Description of the task » Search the data for the word "designer". Reproduce every line where it is found.

(Beginning of Data shown)

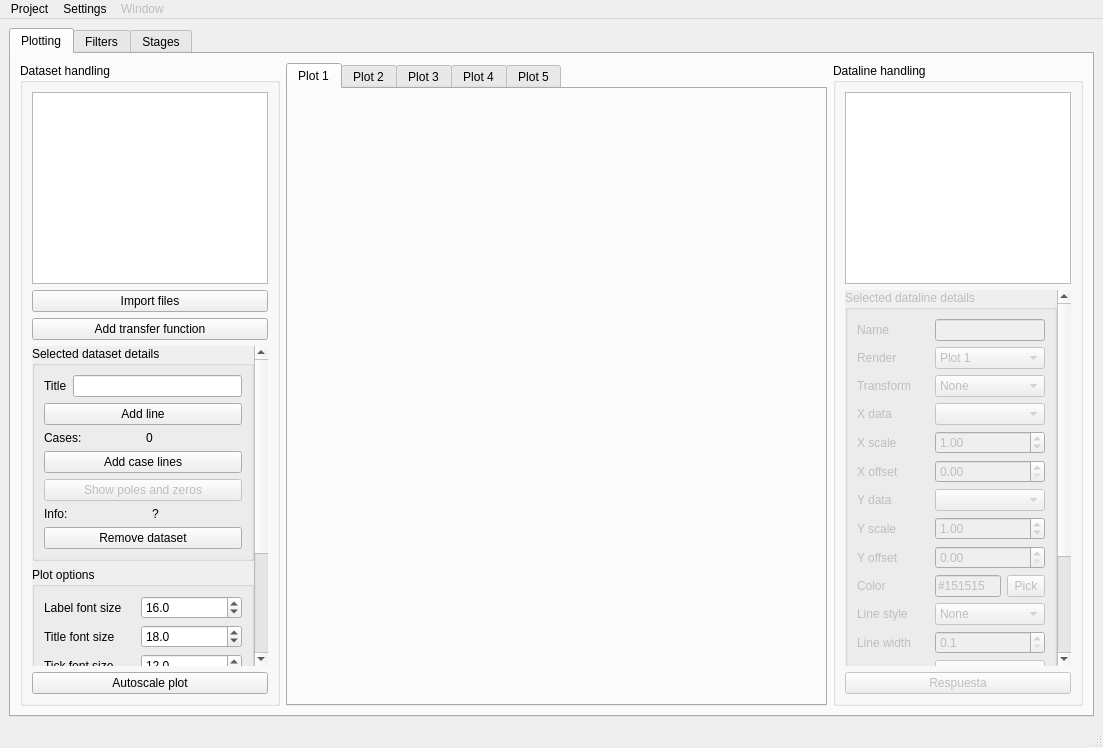
Qt form designer/mainwindow.ui (TC-II/TC2-FilterTool) before a commit.
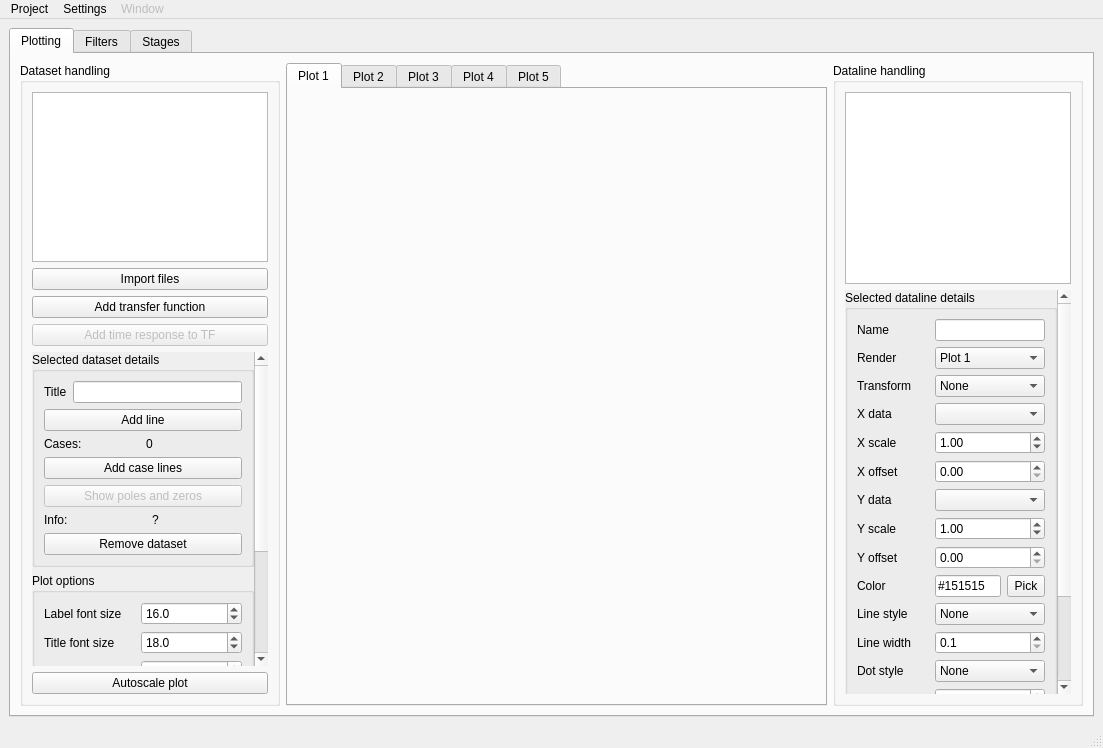
The same form after that commit. The open tabs and pages were chosen to show the change. Icons and pictures are not drawn. Custom widgets are drawn as their Qt base class.

Commit message: mejoro response window y habilito parte de plotting

```diff
--- a/designer/mainwindow.ui
+++ b/designer/mainwindow.ui
@@ -36,7 +36,7 @@
        </font>
       </property>
       <property name="currentIndex">
-       <number>1</number>
+       <number>0</number>
       </property>
       <widget class="QWidget" name="tab">
        <attribute name="title">
@@ -60,14 +60,48 @@
           <property name="title">
            <string>Dataset handling</string>
           </property>
-          <layout class="QGridLayout" name="gridLayout" rowstretch="0,0,0,1,0">
+          <layout class="QGridLayout" name="gridLayout" rowstretch="0,0,0,1,0,0">
            <property name="topMargin">
             <number>9</number>
            </property>
            <property name="rightMargin">
             <number>9</number>
            </property>
-           <item row="3" column="0">
+           <item row="0" column="0">
+            <widget class="QListWidget" name="dataset_list">
+             <property name="minimumSize">
+              <size>
+               <width>0</width>
+               <height>0</height>
+              </size>
+             </property>
+             <property name="maximumSize">
+              <size>
+               <width>16777215</width>
+               <height>16777215</height>
+              </size>
+             </property>
+             <property name="alternatingRowColors">
+              <bool>true</bool>
+             </property>
+             <property name="selectionBehavior">
+              <enum>QAbstractItemView::SelectItems</enum>
+             </property>
+             <property name="modelColumn">
+              <number>0</number>
+             </property>
+             <property name="uniformItemSizes">
+              <bool>true</bool>
+             </property>
+             <property name="selectionRectVisible">
+              <bool>true</bool>
+             </property>
+             <property name="sortingEnabled">
+              <bool>false</bool>
+             </property>
+            </widget>
+           </item>
+           <item row="4" column="0">
             <widget class="QScrollArea" name="scrollArea">
              <property name="sizePolicy">
               <sizepolicy hsizetype="Ignored" vsizetype="Expanding">
@@ -107,8 +141,8 @@
                <rect>
                 <x>0</x>
                 <y>0</y>
-                <width>217</width>
-                <height>544</height>
+                <width>223</width>
+                <height>469</height>
                </rect>
               </property>
               <property name="sizePolicy">
@@ -500,6 +534,13 @@
              </widget>
             </widget>
            </item>
+           <item row="5" column="0">
+            <widget class="QPushButton" name="plt_autoscale">
+             <property name="text">
+              <string>Autoscale plot</string>
+             </property>
+            </widget>
+           </item>
            <item row="1" column="0">
             <widget class="QPushButton" name="import_file_btn">
              <property name="text">
@@ -507,40 +548,6 @@
              </property>
             </widget>
            </item>
-           <item row="0" column="0">
-            <widget class="QListWidget" name="dataset_list">
-             <property name="minimumSize">
-              <size>
-               <width>0</width>
-               <height>0</height>
-              </size>
-             </property>
-             <property name="maximumSize">
-              <size>
-               <width>16777215</width>
-               <height>16777215</height>
-              </size>
-             </property>
-             <property name="alternatingRowColors">
-              <bool>true</bool>
-             </property>
-             <property name="selectionBehavior">
-              <enum>QAbstractItemView::SelectItems</enum>
-             </property>
-             <property name="modelColumn">
-              <number>0</number>
-             </property>
-             <property name="uniformItemSizes">
-              <bool>true</bool>
-             </property>
-             <property name="selectionRectVisible">
-              <bool>true</bool>
-             </property>
-             <property name="sortingEnabled">
-              <bool>false</bool>
-             </property>
-            </widget>
-           </item>
            <item row="2" column="0">
             <widget class="QPushButton" name="function_btn">
              <property name="text">
@@ -548,10 +555,19 @@
              </property>
             </widget>
            </item>
-           <item row="4" column="0">
-            <widget class="QPushButton" name="plt_autoscale">
+           <item row="3" column="0">
+            <widget class="QPushButton" name="resp_btn">
+             <property name="enabled">
+              <bool>false</bool>
+             </property>
+             <property name="minimumSize">
+              <size>
+               <width>60</width>
+               <height>0</height>
+              </size>
+             </property>
              <property name="text">
-              <string>Autoscale plot</string>
+              <string>Add time response to TF</string>
              </property>
             </widget>
            </item>
@@ -644,7 +660,7 @@
           <property name="title">
            <string>Dataline handling</string>
           </property>
-          <layout class="QGridLayout" name="gridLayout_3" rowstretch="0,1,0">
+          <layout class="QGridLayout" name="gridLayout_3" rowstretch="0,1">
            <item row="0" column="0">
             <widget class="QListWidget" name="dataline_list">
              <property name="maximumSize">
@@ -677,8 +693,8 @@
                <rect>
                 <x>0</x>
                 <y>0</y>
-                <width>205</width>
-                <height>582</height>
+                <width>213</width>
+                <height>510</height>
                </rect>
               </property>
               <property name="sizePolicy">
@@ -706,7 +722,7 @@
                <item row="0" column="0">
                 <widget class="QGroupBox" name="dataline_gb">
                  <property name="enabled">
-                  <bool>false</bool>
+                  <bool>true</bool>
                  </property>
                  <property name="minimumSize">
                   <size>
@@ -1372,22 +1388,6 @@
              </widget>
             </widget>
            </item>
-           <item row="2" column="0">
-            <widget class="QPushButton" name="resp_btn">
-             <property name="enabled">
-              <bool>false</bool>
-             </property>
-             <property name="minimumSize">
-              <size>
-               <width>60</width>
-               <height>0</height>
-              </size>
-             </property>
-             <property name="text">
-              <string>Respuesta</string>
-             </property>
-            </widget>
-           </item>
           </layout>
          </widget>
         </item>
@@ -1522,8 +1522,8 @@
                   <rect>
                    <x>0</x>
                    <y>0</y>
-                   <width>233</width>
-                   <height>514</height>
+                   <width>98</width>
+                   <height>446</height>
                   </rect>
                  </property>
                  <property name="sizePolicy">
@@ -2049,9 +2049,9 @@
               <property name="geometry">
                <rect>
                 <x>0</x>
-                <y>-148</y>
-                <width>257</width>
-                <height>449</height>
+                <y>0</y>
+                <width>98</width>
+                <height>395</height>
                </rect>
               </property>
               <property name="sizePolicy">
@@ -2604,8 +2604,8 @@
             <rect>
              <x>0</x>
              <y>0</y>
-             <width>279</width>
-             <height>755</height>
+             <width>98</width>
+             <height>659</height>
             </rect>
            </property>
            <property name="sizePolicy">
@@ -3239,7 +3239,7 @@
      <x>0</x>
      <y>0</y>
      <width>1103</width>
-     <height>26</height>
+     <height>21</height>
     </rect>
    </property>
    <widget class="QMenu" name="menuProject">
```
Left out of the diff: 1 changed line with no effect on the pictures. The commit also changes 5 other files.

(End of Data shown)

Solution to the problem »
Qt form designer/mainwindow.ui (TC-II/TC2-FilterTool) before a commit.
--- a/designer/mainwindow.ui
+++ b/designer/mainwindow.ui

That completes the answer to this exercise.